Mycobacterium tuberculosis (Mtb) is still a great cause of death in third world countries and for people with a attenuated immune system. Rhodococcus equi is also a great cause of disease and death, however these occur mostly in foals. Both bacteria can cause pneumonia and granuloma formation. Because of their similarities a lot of research about sterol degradation is done in both organisms. It is thought that the ability of both bacteria to degrade sterols is related to its pathogenicity. A few of the enzymes involved in the cholesterol degradation in Mtb and R. equi are discussed. A closer look is taken at the relevance of these enzymes in the pathogenicity of Mtb and R. equi. It is found that many enzymes indeed play crucial roles in the cholesterol degradation. Mutants of kstD, kshA/kshB and hsaC were not able to utilize cholesterol. Also, FadA5 is essential for the growth of Mtb on cholesterol. An acyl‐CoA synthase (FadD3) occurs in the reaction were HIP is transformed to HIP‐CoA, it initiates the catabolism of the steroid rings C and D in actinobacteria. The role of ChoD isn’t clear yet. ChoD seemed to play a role in the first step of sterol degradation. Yet, the choD mutant of Mtb was able to grow on cholesterol. The differences in the results of the studies might be due to different use of methods in the experiments (different strains and a different experiment time). The exact process of cholesterol degradation still isn’t clear yet although there is a very likely reaction pathway of the cholesterol catabolism. It is of great importance that more insight is obtained about cholesterol metabolism. Many people would benefit from new insights into this process.
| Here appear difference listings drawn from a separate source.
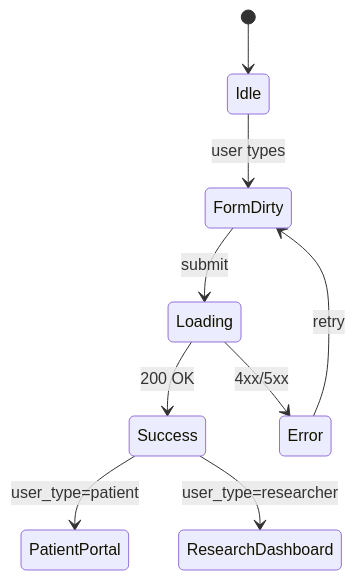
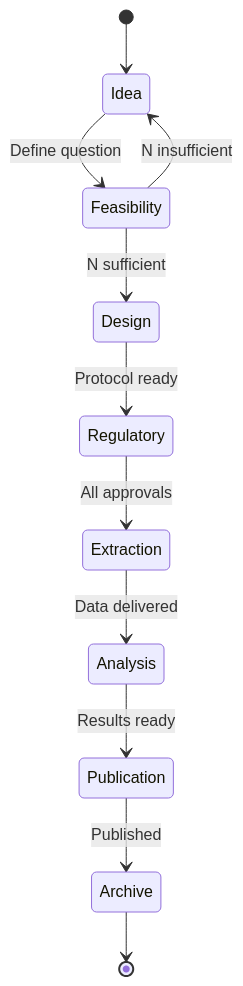
The first of 3 diagrams in docs/STATE_MACHINES.md (raimp001/HealthDB), drawn with Mermaid before and after one commit. The commit also changed other lines of this file and 2 other files, not shown here.

First line of the commit message:
Comprehensive platform architecture with state machines and regulatory automation

````diff
--- a/docs/STATE_MACHINES.md
+++ b/docs/STATE_MACHINES.md
@@ -617,11 +1144,13 @@
 ```mermaid
 stateDiagram-v2
-    [*] --> Idle
-    Idle --> FormDirty: user types
-    FormDirty --> Loading: submit
-    Loading --> Success: 200 OK
-    Loading --> Error: 4xx/5xx
-    Error --> FormDirty: retry
-    Success --> PatientPortal: user_type=patient
-    Success --> ResearchDashboard: user_type=researcher
+    [*] --> Idea
+    Idea --> Feasibility: Define question
+    Feasibility --> Design: N sufficient
+    Feasibility --> Idea: N insufficient
+    Design --> Regulatory: Protocol ready
+    Regulatory --> Extraction: All approvals
+    Extraction --> Analysis: Data delivered
+    Analysis --> Publication: Results ready
+    Publication --> Archive: Published
+    Archive --> [*]
 ```
````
Item Type: Thesis (Bachelor's Thesis)
Degree programme: Biology
Thesis type: Bachelor's Thesis
Language: English
Date Deposited: 15 Feb 2018 07:56
Last Modified: 15 Feb 2018 07:56
URI: http://fse.studenttheses.ub.rug.nl/id/eprint/11628

Actions (login required)

View Item View Item